We're in the process of interviewing several potential web development firms to build our beta. It'll be interesting to see the different technologies, time requirements and rates that they all come back with. I wish that Engage-a-Pro was live right now as it could have been so useful for this part of the process...
Graduation from the Chicago Chapter of Founder Institute is next week. We've vetted the core concepts behind Engage-a-Pro from every angle possible. Now it's time to pull the trigger and have the prototype built. That means we should be launching in a couple of months. Game on. And, I could care less who wins the Super Bowl...
We're rapidly coming to the stage where it it not sufficient for a services provider to declare that they are an expert in something. As declared by TechCrunch late last year, Social Proof is the New Marketing
Oh, and posting articles on your own company blog does not qualify as 'social proof'...
This is a repost of an answer I provided on Quora:
services firms are built on relationships and trust. Every contact
(digital or otherwise) you have with a prospective client should
reinforce that. All of your messaging should fit under your overall
Digital marketing starts with having a highly
client relevant, easily navigable website. All of your digital
marketing efforts will result in prospective clients ending up there.
Once they do, make sure that they a) find what they are looking for and
b) contact you. To make this happen, you don't need to give them the
kitchen sink, just enough to intrigue them.
Then, the essential components of digital marketing are (in my opinion) in no particular order:
Committment by your Partners to become 100% fully engaged on LinkedIn.
That means building and maintaining their networks and providing
updates when firm thought leadership peices are produced.
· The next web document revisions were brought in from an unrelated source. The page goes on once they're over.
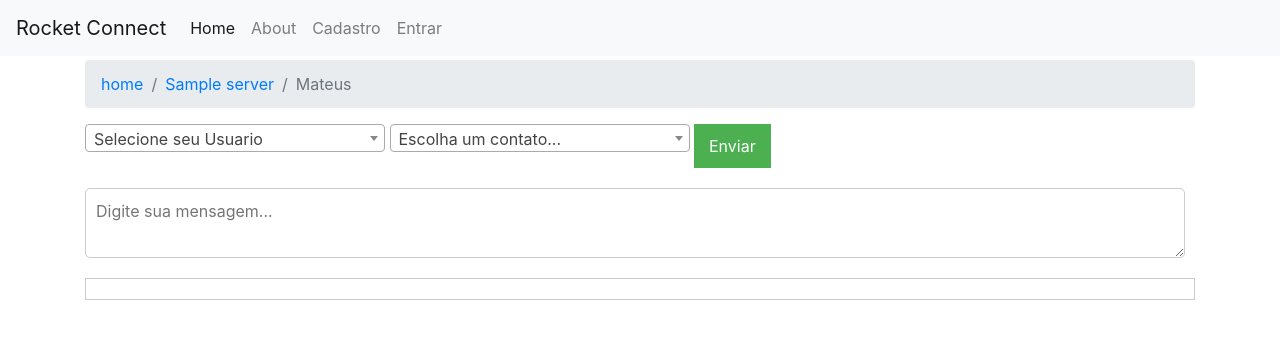
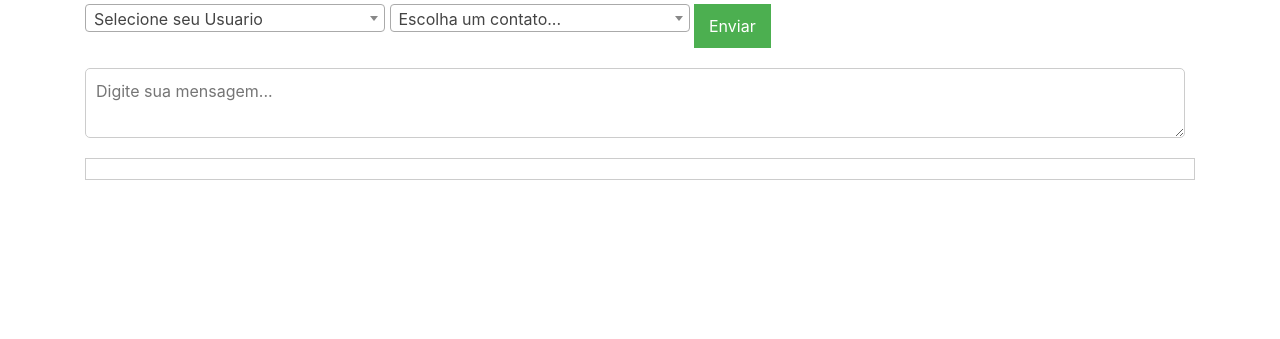
Before and after one commit to dudanogueira/rocket.connect, a Django app: template rocket_connect/templates/instance/mateus.html in a window 1280 px wide. Shown: the top 339 px of the page. Run offline with Django 3.2, Linux system fonts and the light colour scheme; the template is opened without the code that fills it: most values are stand-ins (such as "Sample title", 1, 10 or a date in 2020); some libraries are stand-ins or nearby versions.

Commit message:
Sem nav bar
Foi adicionado um style para definir a nav bar como none

```diff
--- a/rocket_connect/templates/instance/mateus.html
+++ b/rocket_connect/templates/instance/mateus.html
@@ -1,14 +1,7 @@
 {% extends "base.html" %} {% load parse_date crispy_forms_tags %}
 
 
-
 {% block content %}
-
-<nav class="breadcrumb">
-    <a class="breadcrumb-item" href="{% url 'home' %}">home</a>
-    <span class="breadcrumb-item"><a href="{% url 'instance:server_detail' server.external_token %}">{{server}}</a></span>
-    <span class="breadcrumb-item active">Mateus</span>
-</nav>
 
 
 
@@ -200,6 +193,10 @@ function sendMessage() {
     cursor: pointer;
 }
 
+.navbar {
+  display: none;
+}
+
 .message-sender {
   display: flex;
   align-items: center;
```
It helps too
if they have some provocotive things to say in their updates (they may
be afraid to say anything controversial).
2) Email. Make sure
your website is a conversion machine. Build that list. Between unsubs
and hard bounces, it's a never ending chase. But, businesspeople still
respond to well thought out emails. And, it is a must-do for awareness
3) Google Adwords. A well designed Adwords campaign
can yield HUGE results for a professional services firm. When I was
Director of Market Development at my previous employer, I spent $30k on
Adwords that resulted in $1.5mil+ in billings. WOW! Although, it took
me a few years to figure out the all the nuances.
4) Webinars - forget 'em if you're targeting the C-Suite as your buyer. Otherwise, maybe they're OK.
Partnerships with industry and trade associations are well worth
considering if (and only if) they really help your SEO prospects.
PR - possibly helpful, but to be honest, over 10 years I could never
attribute a single dollar in revenue to PR. This does not mean you
shouldn't issue press releases every time you have something to say
though. They help with SEO and get picked up on blogs 'n stuff.
Twitter - mostly relevant to individual Partners to build their
individual brands. Some will go for it. Just make sure their Tweets
tie to the firm message.
9) Facebook - not really relevant for professional services.
Publish great articles in well respected publications. They get picked
up everywhere and you can use 'em on various blogs and on your website.
most professional services firms should spend between 5-10% of revenue
on marketing (including salaries). Experiment with your mix until you find something that is working.